# DATA PROVIDED:
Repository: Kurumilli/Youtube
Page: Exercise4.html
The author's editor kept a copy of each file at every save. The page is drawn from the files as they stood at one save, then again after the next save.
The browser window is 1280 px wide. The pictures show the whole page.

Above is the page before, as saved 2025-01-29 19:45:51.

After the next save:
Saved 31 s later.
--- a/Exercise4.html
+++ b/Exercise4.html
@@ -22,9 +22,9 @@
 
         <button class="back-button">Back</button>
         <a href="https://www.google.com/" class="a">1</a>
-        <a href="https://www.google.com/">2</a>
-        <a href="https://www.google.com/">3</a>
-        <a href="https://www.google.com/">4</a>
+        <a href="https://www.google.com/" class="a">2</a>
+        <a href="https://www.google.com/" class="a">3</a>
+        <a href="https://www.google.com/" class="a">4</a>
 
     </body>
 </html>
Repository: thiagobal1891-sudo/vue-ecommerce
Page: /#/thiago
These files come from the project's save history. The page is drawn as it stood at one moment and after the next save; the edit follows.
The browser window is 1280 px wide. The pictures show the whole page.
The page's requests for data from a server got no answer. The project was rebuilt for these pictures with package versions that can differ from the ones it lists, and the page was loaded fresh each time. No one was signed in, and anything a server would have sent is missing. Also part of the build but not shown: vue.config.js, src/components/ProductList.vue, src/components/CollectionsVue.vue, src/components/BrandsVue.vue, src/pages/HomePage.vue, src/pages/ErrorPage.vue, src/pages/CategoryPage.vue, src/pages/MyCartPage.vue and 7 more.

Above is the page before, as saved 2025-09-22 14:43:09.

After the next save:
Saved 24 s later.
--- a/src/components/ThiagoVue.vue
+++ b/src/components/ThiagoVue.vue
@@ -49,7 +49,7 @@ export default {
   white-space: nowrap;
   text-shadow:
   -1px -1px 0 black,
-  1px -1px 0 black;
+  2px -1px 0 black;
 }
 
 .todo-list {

# EXERCISE INSTRUCTIONS:
Find the line that contains "Repository: thiagobal1891-sudo/vue-ecommerce". Copy it and every line after it to the end of the records, exactly, and nothing more.

# RESPONSE:
Repository: thiagobal1891-sudo/vue-ecommerce
Page: /#/thiago
These files come from the project's save history. The page is drawn as it stood at one moment and after the next save; the edit follows.
The browser window is 1280 px wide. The pictures show the whole page.
The page's requests for data from a server got no answer. The project was rebuilt for these pictures with package versions that can differ from the ones it lists, and the page was loaded fresh each time. No one was signed in, and anything a server would have sent is missing. Also part of the build but not shown: vue.config.js, src/components/ProductList.vue, src/components/CollectionsVue.vue, src/components/BrandsVue.vue, src/pages/HomePage.vue, src/pages/ErrorPage.vue, src/pages/CategoryPage.vue, src/pages/MyCartPage.vue and 7 more.

Above is the page before, as saved 2025-09-22 14:43:09.

After the next save:
Saved 24 s later.
--- a/src/components/ThiagoVue.vue
+++ b/src/components/ThiagoVue.vue
@@ -49,7 +49,7 @@ export default {
   white-space: nowrap;
   text-shadow:
   -1px -1px 0 black,
-  1px -1px 0 black;
+  2px -1px 0 black;
 }
 
 .todo-list {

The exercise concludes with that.